Front-end code change data:

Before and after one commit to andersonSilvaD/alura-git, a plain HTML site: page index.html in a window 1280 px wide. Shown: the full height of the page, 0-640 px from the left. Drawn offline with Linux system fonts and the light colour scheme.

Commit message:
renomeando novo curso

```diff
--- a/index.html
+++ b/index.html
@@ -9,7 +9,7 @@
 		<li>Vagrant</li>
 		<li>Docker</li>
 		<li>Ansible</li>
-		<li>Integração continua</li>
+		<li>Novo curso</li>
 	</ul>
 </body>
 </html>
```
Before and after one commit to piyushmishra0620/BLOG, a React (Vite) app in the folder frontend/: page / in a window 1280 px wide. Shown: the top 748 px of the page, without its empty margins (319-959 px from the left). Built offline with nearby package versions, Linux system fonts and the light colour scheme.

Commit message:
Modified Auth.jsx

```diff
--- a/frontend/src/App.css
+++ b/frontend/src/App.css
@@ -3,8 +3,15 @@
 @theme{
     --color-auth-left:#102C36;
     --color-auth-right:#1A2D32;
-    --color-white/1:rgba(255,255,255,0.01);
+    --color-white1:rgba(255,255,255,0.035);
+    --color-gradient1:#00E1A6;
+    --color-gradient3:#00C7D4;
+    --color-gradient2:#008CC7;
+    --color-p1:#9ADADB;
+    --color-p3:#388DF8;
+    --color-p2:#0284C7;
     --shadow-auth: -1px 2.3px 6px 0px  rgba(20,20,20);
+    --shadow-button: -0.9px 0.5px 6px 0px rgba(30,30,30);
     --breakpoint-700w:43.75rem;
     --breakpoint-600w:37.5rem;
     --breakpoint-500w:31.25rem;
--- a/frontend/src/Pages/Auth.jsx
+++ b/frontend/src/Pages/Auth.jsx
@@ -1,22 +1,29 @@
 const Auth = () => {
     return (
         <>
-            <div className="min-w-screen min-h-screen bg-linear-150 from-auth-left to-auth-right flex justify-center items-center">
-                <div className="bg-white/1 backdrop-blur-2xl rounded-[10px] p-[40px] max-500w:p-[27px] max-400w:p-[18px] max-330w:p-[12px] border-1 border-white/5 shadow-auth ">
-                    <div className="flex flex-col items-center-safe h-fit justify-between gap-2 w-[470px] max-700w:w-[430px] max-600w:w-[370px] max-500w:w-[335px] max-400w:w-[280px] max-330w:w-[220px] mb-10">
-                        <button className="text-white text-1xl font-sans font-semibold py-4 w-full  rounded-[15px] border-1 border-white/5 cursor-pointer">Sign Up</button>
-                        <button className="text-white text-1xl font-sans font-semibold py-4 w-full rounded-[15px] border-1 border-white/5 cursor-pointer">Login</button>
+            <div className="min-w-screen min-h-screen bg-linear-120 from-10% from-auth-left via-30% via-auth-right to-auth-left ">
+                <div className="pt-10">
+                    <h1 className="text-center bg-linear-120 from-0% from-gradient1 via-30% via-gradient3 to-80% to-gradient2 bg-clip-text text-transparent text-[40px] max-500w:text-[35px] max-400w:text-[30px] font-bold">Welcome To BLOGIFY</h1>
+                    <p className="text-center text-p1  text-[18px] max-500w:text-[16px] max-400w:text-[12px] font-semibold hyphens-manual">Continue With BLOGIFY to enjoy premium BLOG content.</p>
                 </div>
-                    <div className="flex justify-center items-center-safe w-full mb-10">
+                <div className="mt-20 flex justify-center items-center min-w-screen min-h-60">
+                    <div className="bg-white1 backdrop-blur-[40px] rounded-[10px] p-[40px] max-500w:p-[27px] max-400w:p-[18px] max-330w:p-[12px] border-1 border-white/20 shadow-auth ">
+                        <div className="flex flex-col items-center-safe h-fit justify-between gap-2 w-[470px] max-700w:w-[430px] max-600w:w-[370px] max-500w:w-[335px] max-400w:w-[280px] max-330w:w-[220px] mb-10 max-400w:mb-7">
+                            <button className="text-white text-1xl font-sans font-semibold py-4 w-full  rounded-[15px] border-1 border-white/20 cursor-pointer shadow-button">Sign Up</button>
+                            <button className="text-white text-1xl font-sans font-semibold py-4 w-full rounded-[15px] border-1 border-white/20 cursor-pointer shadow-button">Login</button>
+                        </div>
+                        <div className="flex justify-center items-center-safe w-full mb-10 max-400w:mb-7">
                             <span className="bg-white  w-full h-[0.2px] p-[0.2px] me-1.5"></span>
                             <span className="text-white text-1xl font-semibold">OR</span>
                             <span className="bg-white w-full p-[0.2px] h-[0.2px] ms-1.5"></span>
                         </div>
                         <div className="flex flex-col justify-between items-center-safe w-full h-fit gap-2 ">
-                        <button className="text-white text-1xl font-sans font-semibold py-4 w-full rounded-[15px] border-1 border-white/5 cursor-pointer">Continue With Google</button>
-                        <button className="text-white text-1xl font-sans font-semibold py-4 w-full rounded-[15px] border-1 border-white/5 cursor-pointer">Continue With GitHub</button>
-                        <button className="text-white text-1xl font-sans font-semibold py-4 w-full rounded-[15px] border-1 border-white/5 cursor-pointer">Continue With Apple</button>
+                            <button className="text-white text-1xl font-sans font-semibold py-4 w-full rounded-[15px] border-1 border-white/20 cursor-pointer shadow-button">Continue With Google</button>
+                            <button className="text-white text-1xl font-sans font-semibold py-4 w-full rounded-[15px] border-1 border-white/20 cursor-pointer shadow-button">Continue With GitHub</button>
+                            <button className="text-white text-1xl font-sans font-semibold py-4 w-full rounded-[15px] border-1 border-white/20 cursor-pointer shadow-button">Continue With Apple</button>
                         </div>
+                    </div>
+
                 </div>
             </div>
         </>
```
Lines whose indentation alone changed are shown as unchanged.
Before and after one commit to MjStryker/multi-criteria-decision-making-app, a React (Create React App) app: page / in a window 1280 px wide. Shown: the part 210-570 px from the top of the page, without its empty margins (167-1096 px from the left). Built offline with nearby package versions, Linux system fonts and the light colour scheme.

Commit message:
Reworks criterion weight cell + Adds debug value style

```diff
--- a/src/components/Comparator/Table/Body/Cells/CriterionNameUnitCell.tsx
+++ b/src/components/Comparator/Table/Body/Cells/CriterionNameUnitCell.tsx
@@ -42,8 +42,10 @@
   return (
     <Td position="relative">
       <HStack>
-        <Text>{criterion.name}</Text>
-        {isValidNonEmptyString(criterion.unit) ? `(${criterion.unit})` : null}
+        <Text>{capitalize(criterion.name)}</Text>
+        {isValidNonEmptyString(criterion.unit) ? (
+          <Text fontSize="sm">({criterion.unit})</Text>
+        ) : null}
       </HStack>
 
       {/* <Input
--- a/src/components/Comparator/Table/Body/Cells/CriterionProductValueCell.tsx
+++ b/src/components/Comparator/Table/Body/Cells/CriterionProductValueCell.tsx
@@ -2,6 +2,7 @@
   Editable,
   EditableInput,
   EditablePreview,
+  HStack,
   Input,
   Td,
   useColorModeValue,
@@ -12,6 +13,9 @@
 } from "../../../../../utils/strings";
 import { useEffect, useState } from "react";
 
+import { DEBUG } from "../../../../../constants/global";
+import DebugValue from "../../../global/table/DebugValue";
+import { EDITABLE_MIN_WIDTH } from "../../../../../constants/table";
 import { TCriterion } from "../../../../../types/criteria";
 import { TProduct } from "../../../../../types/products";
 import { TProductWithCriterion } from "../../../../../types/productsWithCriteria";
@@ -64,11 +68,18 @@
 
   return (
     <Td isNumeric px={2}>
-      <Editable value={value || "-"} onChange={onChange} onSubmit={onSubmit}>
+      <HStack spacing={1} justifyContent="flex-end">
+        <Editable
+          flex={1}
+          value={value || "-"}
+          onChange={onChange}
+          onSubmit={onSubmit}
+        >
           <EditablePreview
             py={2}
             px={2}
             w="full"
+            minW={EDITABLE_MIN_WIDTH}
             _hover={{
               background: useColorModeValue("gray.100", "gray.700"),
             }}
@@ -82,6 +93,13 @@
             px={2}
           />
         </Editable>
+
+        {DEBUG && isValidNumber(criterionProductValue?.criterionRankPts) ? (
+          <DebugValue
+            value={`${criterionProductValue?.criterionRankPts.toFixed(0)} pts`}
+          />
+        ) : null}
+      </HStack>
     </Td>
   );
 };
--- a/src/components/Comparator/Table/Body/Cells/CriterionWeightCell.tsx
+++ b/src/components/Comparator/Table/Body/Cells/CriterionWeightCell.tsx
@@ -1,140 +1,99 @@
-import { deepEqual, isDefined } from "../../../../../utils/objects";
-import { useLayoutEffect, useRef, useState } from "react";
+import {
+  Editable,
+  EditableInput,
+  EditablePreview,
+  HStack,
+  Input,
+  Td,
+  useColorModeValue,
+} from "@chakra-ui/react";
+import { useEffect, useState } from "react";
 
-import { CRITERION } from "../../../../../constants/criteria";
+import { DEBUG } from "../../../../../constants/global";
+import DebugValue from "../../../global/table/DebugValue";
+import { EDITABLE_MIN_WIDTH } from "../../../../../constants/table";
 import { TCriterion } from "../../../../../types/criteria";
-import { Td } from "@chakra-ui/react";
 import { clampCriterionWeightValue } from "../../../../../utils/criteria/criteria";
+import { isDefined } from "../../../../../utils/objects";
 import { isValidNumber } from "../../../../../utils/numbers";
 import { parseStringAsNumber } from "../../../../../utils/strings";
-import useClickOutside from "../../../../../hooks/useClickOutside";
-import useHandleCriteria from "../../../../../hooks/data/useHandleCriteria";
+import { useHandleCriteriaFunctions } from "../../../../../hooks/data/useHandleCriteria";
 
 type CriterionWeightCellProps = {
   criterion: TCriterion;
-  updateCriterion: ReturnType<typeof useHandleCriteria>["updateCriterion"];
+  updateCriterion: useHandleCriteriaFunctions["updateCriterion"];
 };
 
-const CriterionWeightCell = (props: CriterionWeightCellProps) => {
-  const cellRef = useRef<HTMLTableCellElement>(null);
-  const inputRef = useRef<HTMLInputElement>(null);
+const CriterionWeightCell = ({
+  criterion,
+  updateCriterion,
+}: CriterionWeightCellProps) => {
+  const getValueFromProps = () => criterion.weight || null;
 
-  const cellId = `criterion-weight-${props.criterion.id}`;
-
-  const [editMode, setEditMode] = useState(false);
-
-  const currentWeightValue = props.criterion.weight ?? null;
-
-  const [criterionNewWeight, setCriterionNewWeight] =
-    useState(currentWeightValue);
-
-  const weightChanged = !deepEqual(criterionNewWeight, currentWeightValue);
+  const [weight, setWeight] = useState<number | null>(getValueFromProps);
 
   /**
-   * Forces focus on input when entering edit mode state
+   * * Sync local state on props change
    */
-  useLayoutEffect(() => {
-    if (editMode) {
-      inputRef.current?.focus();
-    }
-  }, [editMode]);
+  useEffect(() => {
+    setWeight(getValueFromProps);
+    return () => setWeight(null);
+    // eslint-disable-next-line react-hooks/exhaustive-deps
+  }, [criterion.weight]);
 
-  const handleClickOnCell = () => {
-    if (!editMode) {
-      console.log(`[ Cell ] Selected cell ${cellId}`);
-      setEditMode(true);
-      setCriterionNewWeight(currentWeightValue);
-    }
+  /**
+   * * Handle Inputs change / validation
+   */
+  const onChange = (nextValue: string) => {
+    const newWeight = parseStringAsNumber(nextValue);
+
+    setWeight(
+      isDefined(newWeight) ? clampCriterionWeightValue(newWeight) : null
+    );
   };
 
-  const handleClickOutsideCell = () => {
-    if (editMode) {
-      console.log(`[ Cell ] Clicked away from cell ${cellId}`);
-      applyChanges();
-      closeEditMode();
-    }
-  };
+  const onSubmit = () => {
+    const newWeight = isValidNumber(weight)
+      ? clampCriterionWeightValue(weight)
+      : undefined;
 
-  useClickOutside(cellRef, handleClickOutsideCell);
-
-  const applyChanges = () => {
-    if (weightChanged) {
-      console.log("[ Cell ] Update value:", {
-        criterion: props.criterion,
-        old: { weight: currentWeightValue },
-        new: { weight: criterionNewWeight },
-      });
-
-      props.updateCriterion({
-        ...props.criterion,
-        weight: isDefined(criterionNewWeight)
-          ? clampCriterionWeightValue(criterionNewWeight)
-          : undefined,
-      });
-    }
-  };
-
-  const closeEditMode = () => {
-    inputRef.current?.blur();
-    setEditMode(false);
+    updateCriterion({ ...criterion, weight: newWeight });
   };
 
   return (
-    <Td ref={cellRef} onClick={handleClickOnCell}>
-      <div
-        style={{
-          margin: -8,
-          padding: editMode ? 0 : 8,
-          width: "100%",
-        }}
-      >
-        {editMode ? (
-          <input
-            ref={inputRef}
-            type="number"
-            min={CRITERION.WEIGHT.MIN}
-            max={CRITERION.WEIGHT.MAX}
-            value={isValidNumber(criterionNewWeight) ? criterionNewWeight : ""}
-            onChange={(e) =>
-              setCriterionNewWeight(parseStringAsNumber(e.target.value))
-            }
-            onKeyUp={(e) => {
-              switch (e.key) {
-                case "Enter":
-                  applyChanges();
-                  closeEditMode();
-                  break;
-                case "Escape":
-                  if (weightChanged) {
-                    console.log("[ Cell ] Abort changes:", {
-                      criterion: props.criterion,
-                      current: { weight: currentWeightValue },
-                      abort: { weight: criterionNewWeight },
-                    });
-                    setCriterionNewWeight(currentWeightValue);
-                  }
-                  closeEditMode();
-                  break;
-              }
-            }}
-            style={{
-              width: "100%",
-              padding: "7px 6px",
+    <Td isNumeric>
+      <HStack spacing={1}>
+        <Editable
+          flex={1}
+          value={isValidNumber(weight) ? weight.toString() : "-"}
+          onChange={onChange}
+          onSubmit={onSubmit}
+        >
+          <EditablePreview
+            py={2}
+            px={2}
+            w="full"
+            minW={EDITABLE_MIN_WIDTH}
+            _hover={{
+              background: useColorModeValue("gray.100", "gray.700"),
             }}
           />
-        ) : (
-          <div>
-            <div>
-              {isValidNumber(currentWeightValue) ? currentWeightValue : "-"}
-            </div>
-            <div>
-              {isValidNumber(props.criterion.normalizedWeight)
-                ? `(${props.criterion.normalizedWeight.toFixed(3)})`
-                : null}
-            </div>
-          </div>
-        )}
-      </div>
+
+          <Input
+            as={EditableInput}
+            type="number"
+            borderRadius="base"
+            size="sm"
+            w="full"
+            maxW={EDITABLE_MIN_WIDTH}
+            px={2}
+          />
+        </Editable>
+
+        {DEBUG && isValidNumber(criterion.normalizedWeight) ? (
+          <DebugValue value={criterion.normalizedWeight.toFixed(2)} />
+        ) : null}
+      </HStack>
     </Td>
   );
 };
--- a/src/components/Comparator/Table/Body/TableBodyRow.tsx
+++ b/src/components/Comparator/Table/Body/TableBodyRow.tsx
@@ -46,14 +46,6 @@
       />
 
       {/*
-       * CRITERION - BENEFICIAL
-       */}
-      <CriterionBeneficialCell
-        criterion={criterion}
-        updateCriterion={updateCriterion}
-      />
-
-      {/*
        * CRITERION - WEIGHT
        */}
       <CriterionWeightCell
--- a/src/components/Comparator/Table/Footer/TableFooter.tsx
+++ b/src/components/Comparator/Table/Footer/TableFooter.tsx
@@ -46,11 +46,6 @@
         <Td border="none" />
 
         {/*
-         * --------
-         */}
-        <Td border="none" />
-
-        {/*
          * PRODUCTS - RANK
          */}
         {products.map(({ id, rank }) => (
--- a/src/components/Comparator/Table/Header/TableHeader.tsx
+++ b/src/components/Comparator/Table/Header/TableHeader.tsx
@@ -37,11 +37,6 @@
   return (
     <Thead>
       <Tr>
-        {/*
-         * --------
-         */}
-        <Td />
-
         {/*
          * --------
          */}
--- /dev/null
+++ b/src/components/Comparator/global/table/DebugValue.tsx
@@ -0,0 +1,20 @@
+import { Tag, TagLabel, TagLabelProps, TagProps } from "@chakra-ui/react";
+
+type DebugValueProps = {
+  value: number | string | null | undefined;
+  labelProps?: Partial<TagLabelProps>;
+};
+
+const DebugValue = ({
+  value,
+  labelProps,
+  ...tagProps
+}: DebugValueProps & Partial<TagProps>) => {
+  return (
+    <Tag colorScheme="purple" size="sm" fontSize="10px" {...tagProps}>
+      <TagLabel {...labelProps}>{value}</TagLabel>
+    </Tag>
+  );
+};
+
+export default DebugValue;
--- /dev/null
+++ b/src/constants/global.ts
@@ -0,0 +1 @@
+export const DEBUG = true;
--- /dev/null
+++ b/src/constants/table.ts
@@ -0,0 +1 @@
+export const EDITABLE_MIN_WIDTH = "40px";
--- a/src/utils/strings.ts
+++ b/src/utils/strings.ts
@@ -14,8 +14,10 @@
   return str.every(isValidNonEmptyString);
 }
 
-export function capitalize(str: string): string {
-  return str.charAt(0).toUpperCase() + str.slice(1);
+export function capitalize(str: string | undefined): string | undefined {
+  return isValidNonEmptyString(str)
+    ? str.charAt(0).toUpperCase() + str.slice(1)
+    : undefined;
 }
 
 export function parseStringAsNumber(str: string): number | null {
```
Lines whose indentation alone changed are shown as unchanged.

:: WORK TO BE COMPLETED ::
Collect every line above that contains the word "Built".

:: TASK RESPONSE ::
Before and after one commit to piyushmishra0620/BLOG, a React (Vite) app in the folder frontend/: page / in a window 1280 px wide. Shown: the top 748 px of the page, without its empty margins (319-959 px from the left). Built offline with nearby package versions, Linux system fonts and the light colour scheme.
Before and after one commit to MjStryker/multi-criteria-decision-making-app, a React (Create React App) app: page / in a window 1280 px wide. Shown: the part 210-570 px from the top of the page, without its empty margins (167-1096 px from the left). Built offline with nearby package versions, Linux system fonts and the light colour scheme.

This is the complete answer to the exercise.